Reminder: Trump tweeted a bunch for Gillespie, just recorded a robocall that went out today for Gillespie.— Kyle Griffin (@kylegriffin1) November 8, 2017
Trump before Ed Gillespie lost- He embraces what I stand for.— Tony Posnanski (@tonyposnanski) November 8, 2017
Trump after Ed Gillespie lost- He does not embrace what I stand for. pic.twitter.com/HloEf6gfTh
This is not the first time the commander-in-chief has criticized a candidate he formerly supported.
In September, after Trump’s pick for Alabama Senate race lost the state's Republican primary, Trump now only hinted he might have made a mistake, but also deleted the tweets endorsing the losing candidate as soon as the polls projected his defeat.
The president publicly supported Sen. Luther Strange.

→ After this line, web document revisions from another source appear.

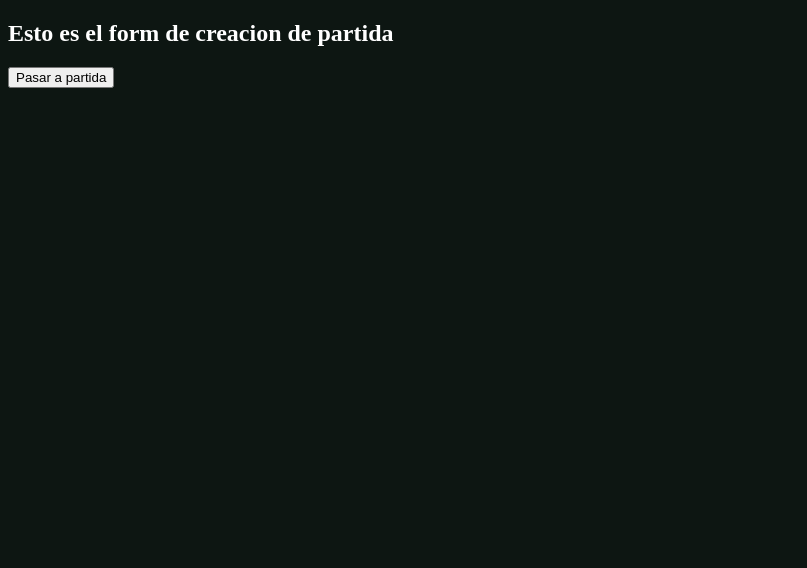
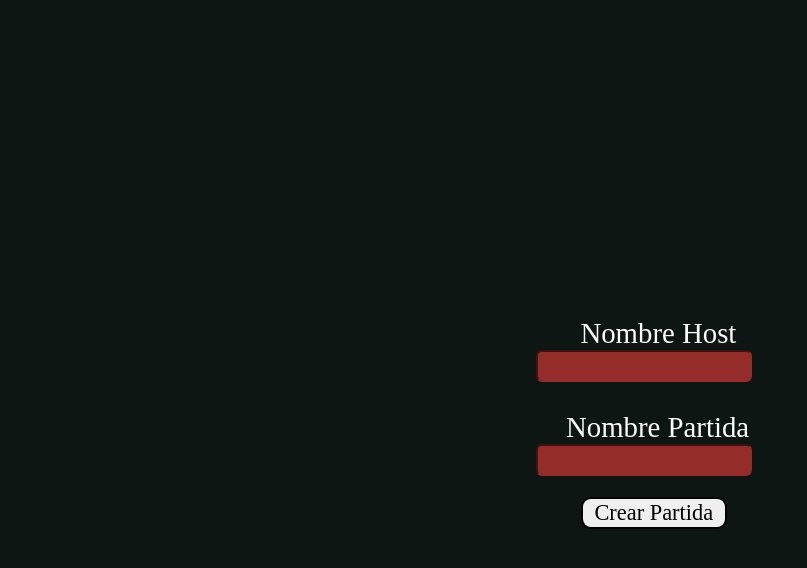
Before and after one commit to Ing-Soft-1-Miguelito-amigo/la-cosa-client, a React app: page /game-creation-form in a window 1280 px wide. Shown: the top 568 px of the page, without its empty margins (0-807 px from the left). Built offline with nearby package versions, Linux system fonts and the light colour scheme; the HTML template or start-up script is replaced by a standard one.

Commit message:
Implementar formulario, validar datos y testear

```diff
--- a/package.json
+++ b/package.json
@@ -4,7 +4,7 @@
   "version": "0.0.0",
   "type": "module",
   "scripts": {
-    "dev": "vite --base /home",
+    "dev": "vite",
     "build": "vite build",
     "lint": "eslint . --ext js,jsx --report-unused-disable-directives --max-warnings 0",
     "preview": "vite preview",
@@ -14,11 +14,14 @@
     "jsdom": "^22.1.0",
     "react": "^18.2.0",
     "react-dom": "^18.2.0",
+    "react-hook-form": "^7.46.2",
     "react-router-dom": "^6.16.0",
     "vitest": "^0.34.5"
   },
   "devDependencies": {
+    "@testing-library/dom": "^9.3.3",
     "@testing-library/react": "^14.0.0",
+    "@testing-library/user-event": "^14.5.1",
     "@types/react": "^18.2.15",
     "@types/react-dom": "^18.2.7",
     "@vitejs/plugin-react": "^4.0.3",
--- a/src/components/gameCreationForm/GameCreationForm.jsx
+++ b/src/components/gameCreationForm/GameCreationForm.jsx
@@ -1,17 +1,91 @@
+import { useState } from "react";
+import { useForm } from "react-hook-form";
+import {
+  valueHasQuotationMarks,
+  createGame,
+} from "../../containers/FormValidation.js";
+import "./gameCreationForm.module.css";
 import { useNavigate } from "react-router-dom";
 
 const GameCreationForm = () => {
-    const navigate = useNavigate()
-    const gotoGame = () => {
-        navigate("/game")
+ const navigate = useNavigate();
+
+  const [errorData, setErrorData] = useState(false);
+
+  const {
+    register,
+    handleSubmit,
+    formState: { errors },
+  } = useForm({
+    defaultValues: {
+      game: { name: "", min_players: 4, max_players: 12 },
+      host: { name: "" },
+    },
+  });
+
+  const onSubmit = async (data) => {
+    const response = await createGame(data);
+
+    if (response === null) {
+      setErrorData(true);
+    } else {
+      setErrorData(false);
+     navigate("/game");
     }
+  };
 
-    return (
-        <div className="gameCreationForm">
-            <h2>Esto es el form de creacion de partida</h2>
-            <button onClick={ gotoGame }>Pasar a partida</button>
-        </div>
-    )
-}
+  return (
+    <>
+      <form className="creationForm" onSubmit={handleSubmit(onSubmit)}>
+        {/*Host Name*/}
+        <label className="label2" htmlFor="hostName">
+          {" "}
+          &nbsp;&nbsp;Nombre Host
+        </label>
+        <input
+          type="text"
+          id="hostName"
+          {...register("host.name", {
+            required: {
+              value: true,
+              message: "Nombre requerido",
+            },
+            validate: (value) => {
+              if (valueHasQuotationMarks(value))
+                return "Nombre de host no puede contener comillas";
+              else return true;
+            },
+          })}
+        />
+        {errors?.host?.name && <span>{errors.host.name.message}</span>}
+
+        {/*Game Name*/}
+        <label className="label1" htmlFor="gameName">
+          Nombre Partida
+        </label>
+        <input
+          type="text"
+          id="gameName"
+          {...register("game.name", {
+            required: {
+              value: true,
+              message: "Campo requerido",
+            },
+            validate: (value) => {
+              if (valueHasQuotationMarks(value))
+                return "Nombre de la partida no puede contener comillas";
+              else return true;
+            },
+          })}
+        />
+        {errors?.game?.name && <span>{errors.game.name.message}</span>}
+
+        {errorData && <span role="alert">Partida existente</span>}
+
+        <button type="submit">&nbsp;Crear Partida&nbsp;</button>
+      </form>
+    </>
+  );
+};
 
 export default GameCreationForm;
--- /dev/null
+++ b/src/components/gameCreationForm/gameCreationForm.module.css
@@ -0,0 +1,54 @@
+body {
+    background-color: rgb(13, 22, 18);
+    display: flex;
+    justify-content: center;
+    align-items: center;
+    height: 100vh;
+    font-family: 'Creepster', cursive;
+
+}
+
+label{
+    display: flex;
+    display: block;
+    margin-left: 25%;
+    margin-top: 10%;
+    font-size: 180%;
+    color: #ffffff;
+    height: 20%;
+}
+
+input{
+    display: flex;
+    display: block;
+    margin-left: 15%;
+    height: 20%;
+    width: 70%;
+    font-size: 140%;
+    color: #ffffff;
+    border-radius: 6px;
+    border-color: #942d29;
+    background-color: #942d29;
+}
+
+span {
+    display: flex;
+    display: block;
+    color: rgb(181, 35, 35);
+    font-size: 100%;
+    margin-bottom: 10%;
+    margin-left: 35%;
+}
+
+button{
+    display: flex;
+    display: block;
+    justify-content: center;
+    align-items: center;
+    margin-left: 30%;
+    margin-top: 7%;
+    font-family: 'Creepster', cursive;
+    font-size: 140%;
+    border-style: double;
+    border-radius: 10px;
+}
--- /dev/null
+++ b/src/containers/FormValidation.js
@@ -0,0 +1,21 @@
+import { httpRequest } from "../services/HttpService";
+
+//Check if name has quotation marks
+export const valueHasQuotationMarks = (name) => {
+  const nameTrimmed = name.trim();
+  return nameTrimmed.includes('"');
+};
+
+//Make the request to the server
+export const createGame = async (data) => {
+  try {
+    const response = await httpRequest({
+      method: "POST",
+      service: "/game/create",
+      payload: data,
+    });
+    return response;
+  } catch (error) {
+    return null;
+  }
+};
```
Also changed, not shown: 1 other file (tests, documents, lock files or other folders).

One of his now-deleted tweets read: “ALABAMA, get out and vote for Luther Strange - he has proven to me that he will never let you down! #MAGA" while another read, “Luther Strange has been shooting up in the Alabama polls since my endorsement. Finish the job - vote today for 'Big Luther.’”
However, he later congratulated Strange’s rival Roy Moore on his win.
Congratulations to Roy Moore on his Republican Primary win in Alabama. Luther Strange started way back & ran a good race. Roy, WIN in Dec!— Donald J. Trump (@realDonaldTrump) September 27, 2017
A number of people called Trump out for treating Gillespie, another candidate of his own party, the way he treated Strange.
Will Trump now pretend he didn’t support Gillespie, just like he did with Luther Strange?— Brian Klaas (@brianklaas) November 8, 2017
Trump, Stewart and Breitbart are all trying to erase the memory of Gillespie running on the hard-right “nationalist” race/immigration playbook.— Daniel Dale (@ddale8) November 8, 2017
Also, don't forget: not only did Trump campaign for Gillespie, so did @VP Mike Pence.— Hernandez Stroud (@StroudHernandez) November 8, 2017
While Gillespie’s campaign maintained its distance from Trump and never invited him to any of his campaign events — perhaps in hopes of not upsetting the voters and mobilizing the Democratic turnout — Gillespie nevertheless ran a very Trumpian campaign. He used race baiting and anti-immigrant rhetoric to stir up votes from the alt-right, even while attempting to appeal to moderate voters.
While the GOP can partly blame its historic loss on its own policies and on many of its former incumbents, who had been around for ages and did not expect Democrats to give them a serious fight, it mainly has Trump to hold responsible.
As the exit poll showed, Trump's approval rating in Virginia voters was just 42 percent. Of the 50 percent people who said Trump was a major factor in their vote, the majority claimed they wanted to send a message of opposition to Trump.
Thumbnail/Banner: Reuters, Jonathan Ernst